But preferences differ across socio-economic groups. Those in the lower socio-economic groups in particular have distinct preferences. On average, they opt for schools with lower academic quality and a higher proportion of pupils from low-income backgrounds – because these families have to make a trade-off between distance and quality.
What role choice has to play
Households from different socio-economic groups face differences in the type of schools available, but also have different preferences. Both factors may contribute to the unequal spread of pupils from different socio-economic groups in different schools: we wanted to know which factor was more important.
The majority of our survey sample shared the same feasible school choices with at least one other household. This allowed us to compare the choices of households from different socio-economic groups who had the same options of where to send their children to school.

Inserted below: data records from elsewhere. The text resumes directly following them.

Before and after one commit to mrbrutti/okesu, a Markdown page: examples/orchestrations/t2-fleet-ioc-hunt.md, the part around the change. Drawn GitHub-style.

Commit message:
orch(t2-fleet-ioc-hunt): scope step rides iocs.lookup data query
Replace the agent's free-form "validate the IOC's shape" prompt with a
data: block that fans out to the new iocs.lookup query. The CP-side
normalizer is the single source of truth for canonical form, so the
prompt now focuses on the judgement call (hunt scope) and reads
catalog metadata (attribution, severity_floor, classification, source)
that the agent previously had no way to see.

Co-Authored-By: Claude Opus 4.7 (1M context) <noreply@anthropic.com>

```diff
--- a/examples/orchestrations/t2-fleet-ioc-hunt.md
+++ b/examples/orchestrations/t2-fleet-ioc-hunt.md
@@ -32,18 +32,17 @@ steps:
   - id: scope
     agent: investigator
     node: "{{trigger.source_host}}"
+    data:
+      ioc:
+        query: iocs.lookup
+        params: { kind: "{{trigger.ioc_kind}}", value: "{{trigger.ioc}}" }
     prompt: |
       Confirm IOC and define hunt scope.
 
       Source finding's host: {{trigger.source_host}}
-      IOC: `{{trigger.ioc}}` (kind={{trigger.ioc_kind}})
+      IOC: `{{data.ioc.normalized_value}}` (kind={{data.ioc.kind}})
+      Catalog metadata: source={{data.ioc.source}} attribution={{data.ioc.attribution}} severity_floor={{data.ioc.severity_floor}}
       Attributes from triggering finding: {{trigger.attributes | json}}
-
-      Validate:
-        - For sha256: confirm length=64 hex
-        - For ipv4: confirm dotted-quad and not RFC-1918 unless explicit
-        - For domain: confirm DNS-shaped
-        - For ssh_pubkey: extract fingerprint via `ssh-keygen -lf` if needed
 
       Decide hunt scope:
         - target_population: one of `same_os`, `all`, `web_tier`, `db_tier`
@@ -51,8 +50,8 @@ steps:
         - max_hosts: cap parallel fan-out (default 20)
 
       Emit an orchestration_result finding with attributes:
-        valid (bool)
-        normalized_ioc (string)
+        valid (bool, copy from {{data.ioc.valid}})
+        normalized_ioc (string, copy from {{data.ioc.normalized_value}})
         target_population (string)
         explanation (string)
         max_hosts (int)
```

We found that constraints based on admissions criteria (mainly due to proximity) accounted for two thirds of the overall difference in the schools parents sent their children to. This proved again that choice was restricted for many households.
Alternative to proximity
The broader implications of our results for choice in education are mixed. Most parents in our data have a strong preference for schools with high academic attainment. This supports the idea that competition to meet these preferences should help to raise the standards in England’s schools. The differences in school choices made between households with higher and lower socio-economic status therefore largely reflect differences in the available schools.
What can be done? Popular schools cannot take everyone who applies – there has to be some mechanism to ration places. If we want to break the link between access to high-performing schools and family income, then we need an alternative to using proximity as a tie-breaker.
Lotteries and banding
A lottery for over-subscribed places is one idea used around the world, but only infrequently in England. Schools could set aside a fraction of places for applicants who live beyond the “catchment” area of the school.
Alternatively, schools could apply a banding system often used in the past, whereby their intake of pupils is spread across applicants with different socio-economic backgrounds, or prior attainment.
The overall goal for policy is to make all schools excellent. But until that nirvana arrives we cannot ignore the question of how places in better-performing schools are allocated. And at the moment, the proximity criterion for admissions means that differences in family income have a substantial and regressive impact on that allocation.